*WHAT IS NEEDED*: Go through the entries and copy every line that has the string "bottom" in it.
--- DATA FOR PROCESSING Enclosed Below ---
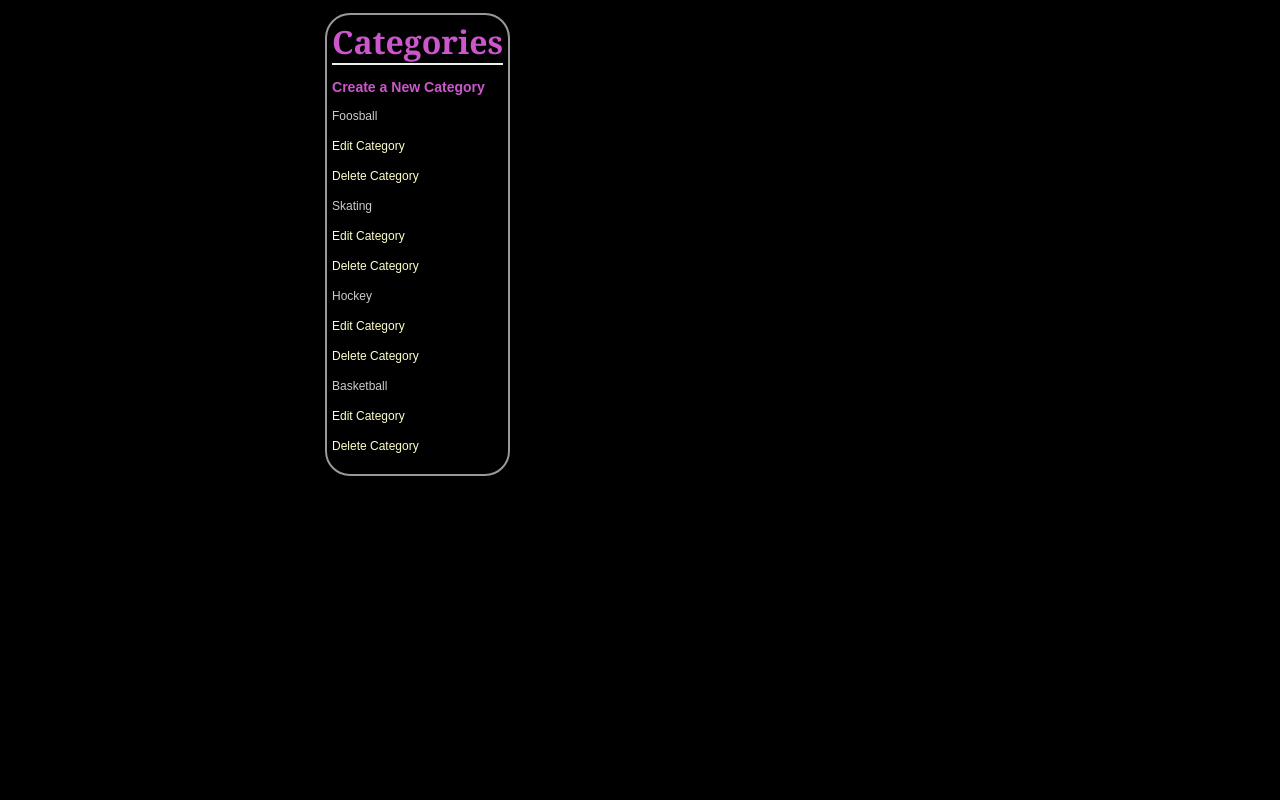
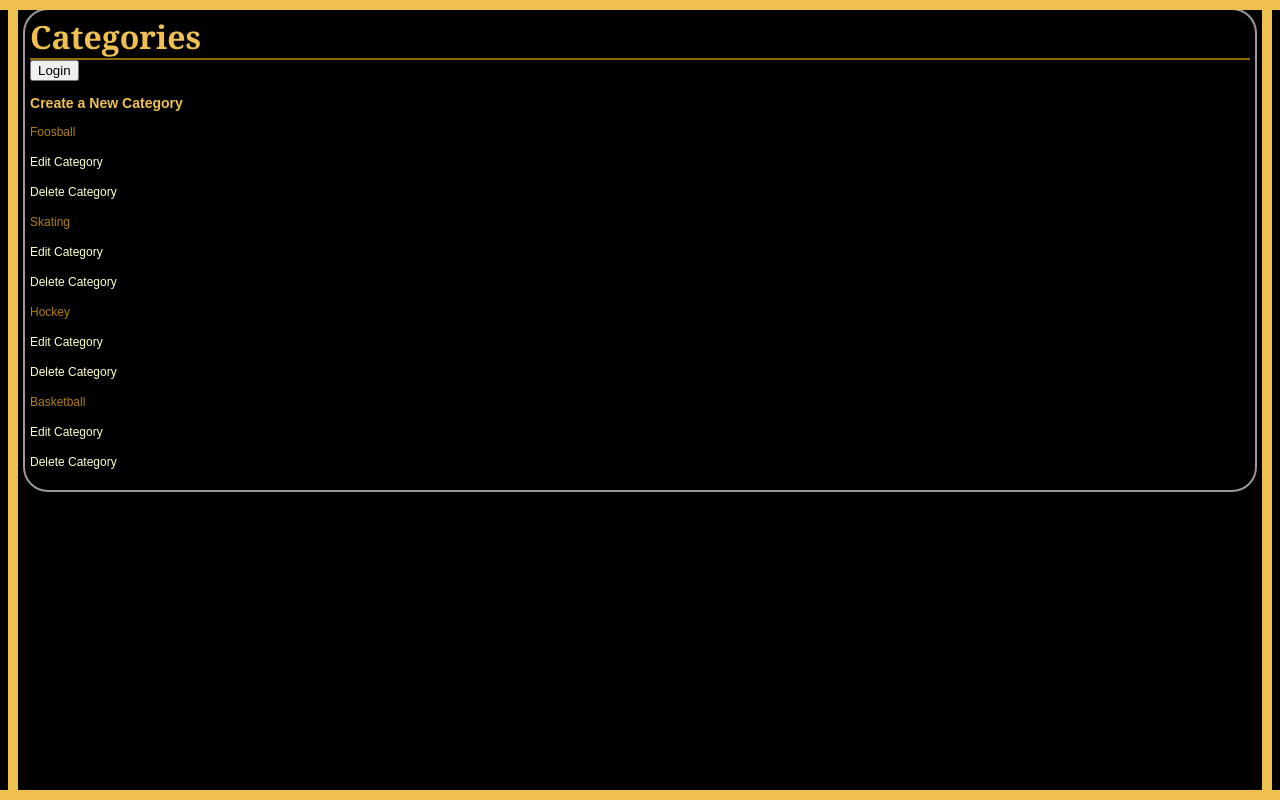
Before and after one commit to EbenezerGH/item-category, a Flask app: page / in a window 1280 px wide. Run offline with Flask 2, Linux system fonts and the light colour scheme; the visitor is signed in with stand-in values (Sample User, id 1).

Commit message:
forgot to update this from local

```diff
--- a/database_setup.py
+++ b/database_setup.py
@@ -30,7 +30,7 @@
     id = Column(Integer, primary_key=True)
     description = Column(String(250))
     sport = Column(String(250))
-    category_id = Column(Integer, ForeignKey('category.id'))
+    category_id = Column(Integer, ForeignKey('category.id', ondelete='CASCADE'))
     category = relationship(Category)
 
     @property
--- a/main.py
+++ b/main.py
@@ -12,7 +12,7 @@
 from oauth2client.client import FlowExchangeError
 import httplib2
 import json
-from flask import make_response
+from flask import make_response, flash
 import requests
 
 CLIENT_ID = json.loads(open('client_secrets.json', 'r').read())['web']['client_id']
@@ -29,11 +29,9 @@
 # Create anti-forgery state token
 @app.route('/login')
 def showLogin():
-    print "entering login"
     state = ''.join(random.choice(string.ascii_uppercase + string.digits)
                     for x in xrange(32))
     login_session['state'] = state
-    # return "The current session state is %s" % login_session['state']
     return render_template('login.html', STATE=state)
 
 @app.route('/gconnect', methods=['POST'])
@@ -88,16 +86,16 @@
         response.headers['Content-Type'] = 'application/json'
         return response
 
-    stored_credentials = login_session.get('credentials')
+    stored_access_token = login_session.get('access_token')
     stored_gplus_id = login_session.get('gplus_id')
-    if stored_credentials is not None and gplus_id == stored_gplus_id:
+    if stored_access_token is not None and gplus_id == stored_gplus_id:
         response = make_response(json.dumps('Current user is already connected.'),
                                  200)
         response.headers['Content-Type'] = 'application/json'
         return response
 
     # Store the access token in the session for later use.
-    login_session['credentials'] = credentials
+    login_session['access_token'] = credentials.access_token
     login_session['gplus_id'] = gplus_id
 
     # Get user info
@@ -118,11 +116,12 @@
     output += '<img src="'
     output += login_session['picture']
     output += ' " style = "width: 300px; height: 300px;border-radius: 150px;-webkit-border-radius: 150px;-moz-border-radius: 150px;"> '
+
     flash("you are now logged in as %s" % login_session['username'])
     print "done!"
     return output
 
-# Disconnect
+
 @app.route('/gdisconnect')
 def gdisconnect():
     access_token = login_session['access_token']
@@ -139,6 +138,7 @@
     result = h.request(url, 'GET')[0]
     print 'result is '
     print result
+
     if result['status'] == '200':
         del login_session['access_token']
         del login_session['gplus_id']
@@ -176,6 +176,8 @@
 # add new category
 @app.route('/category/add', methods=['GET', 'POST'])
 def newCategory():
+    if 'username' not in login_session:
+        return redirect('/login')
     if request.method == 'POST':
         addCategory = Category(name=request.form['name'])
         session.add(addCategory)
@@ -187,6 +189,8 @@
 # edit category
 @app.route('/category/<int:category_id>/edit', methods=['GET', 'POST'])
 def editCategory(category_id):
+    if 'username' not in login_session:
+        return redirect('/login')
     editedCategory = session.query(Category).filter_by(id=category_id).one()
     if request.method == 'POST':
             if request.form['name']:
@@ -198,6 +202,9 @@
 # delete category
 @app.route('/category/<int:category_id>/delete', methods=['GET', 'POST'])
 def deleteCategory(category_id):
+    if 'username' not in login_session:
+        return redirect('/login')
+    #deleteCategoryItems = session.query(Category)
     deletedCategory = session.query(Category).filter_by(id=category_id).one()
     if request.method == 'POST':
         session.delete(deletedCategory)
@@ -210,6 +217,8 @@
 # add new item
 @app.route('/category/<int:category_id>/add', methods=['GET', 'POST'])
 def newItem(category_id):
+    if 'username' not in login_session:
+        return redirect('/login')
     if request.method == 'POST':
         addItem = Items(name=request.form['name'], description=request.form['description'], category_id=category_id)
         session.add(addItem)
@@ -223,6 +232,8 @@
 # edit menu
 @app.route('/category/<int:category_id>/<int:menu_id>/edit', methods=['GET', 'POST'])
 def editItem(category_id, menu_id):
+    if 'username' not in login_session:
+        return redirect('/login')
     editedItem = session.query(Items).filter_by(id=menu_id).one()
     if request.method == 'POST':
         if request.form['name']:
@@ -241,6 +252,8 @@
 # delete menu
 @app.route('/category/<int:category_id>/<int:menu_id>/delete', methods=['GET', 'POST'])
 def deleteItem(category_id, menu_id):
+    if 'username' not in login_session:
+        return redirect('/login')
     itemToDelete = session.query(Items).filter_by(id=menu_id).one()
     if request.method == 'POST':
         session.delete(itemToDelete)
--- a/static/styles.css
+++ b/static/styles.css
@@ -1,14 +1,14 @@
-body            { font-family: sans-serif; background-image: url("background.jpg"); background-color: #ffffff}
- h1, h2, h3, h4       { color: #CC56CC; }
+body            { font-family: sans-serif; background-image: url("background.jpg"); background-color: #fefbf5}
+ h1, h2, h3, h4       { color: #efc050; }
 h1, h2          { font-family: 'Georgia', serif; margin: 0; }
-h1              { border-bottom: 2px solid #eee; }
+h1              { border-bottom: 2px solid #936b0e; }
 h2              { font-size: 1.2em; }
 
-p               { color: #CCCCCC;}
+p               { color: #b08010 ;}
 
 a {text-decoration: none; color:#FFFFCC; font-size: .75em;}
 
-.pane {position:absolute; left: 25%; border: 2px solid;
+.pane {position:static; left: 25%; border: 2px solid;
     border-radius: 25px; padding: 5px; margin: 5px; border-color: #999999; }
 .header         {left:50%; text-align: center;}
 .name {width:50%;display: inline-block; float: left;}
@@ -17,4 +17,23 @@
 .editdeletepane{}
 
 .flash          { background: #cee5F5; }
-.error          { background: #f0d6d6; padding: 0.5em; }
+.error          { background: #f2cd75; padding: 0.5em; }
+
+body:before, body:after {
+    content: "";
+    position: fixed;
+    background: #efc050;
+    left: 0;
+    right: 0;
+    height: 10px;
+}
+body:before {
+    top: 0;
+}
+body:after {
+    bottom: 0;
+}
+body {
+    border-left: 10px solid #efc050;
+    border-right: 10px solid #efc050;
+}
--- a/templates/categories.html
+++ b/templates/categories.html
@@ -8,6 +8,7 @@
 <body>
 <div class = 'pane'>
 <h1>Categories</h1>
+<button type="button" onclick="window.location='http://localhost:8000/login'">Login</button>
 
 <a href="{{url_for('newCategory')}}" > <h3> Create a New Category </h3> </a>
 
@@ -22,8 +23,6 @@
 <p> <a href = "{{url_for('deleteCategory',category_id = category.id)}}">Delete Category</a> </p>
 
 
-
-
 {% endfor %}
 
 </div>
--- a/templates/login.html
+++ b/templates/login.html
@@ -36,7 +36,7 @@
                 if (result) {
                     console.log('5');
                     $('#result').html('Login Successful!</br>' + result + '</br>Redirecting...')
-                    setTimeout(Function() {
+                    setTimeout(function() {
                         window.location.href= "/category";
                         }, 4000);
 
```
Also changed, not shown: README.txt, categoryitems.db, 3 other files.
--- End of Enclosed DATA FOR PROCESSING ---
*RESPONSE*:
-h1              { border-bottom: 2px solid #eee; }
+h1              { border-bottom: 2px solid #936b0e; }
+    bottom: 0;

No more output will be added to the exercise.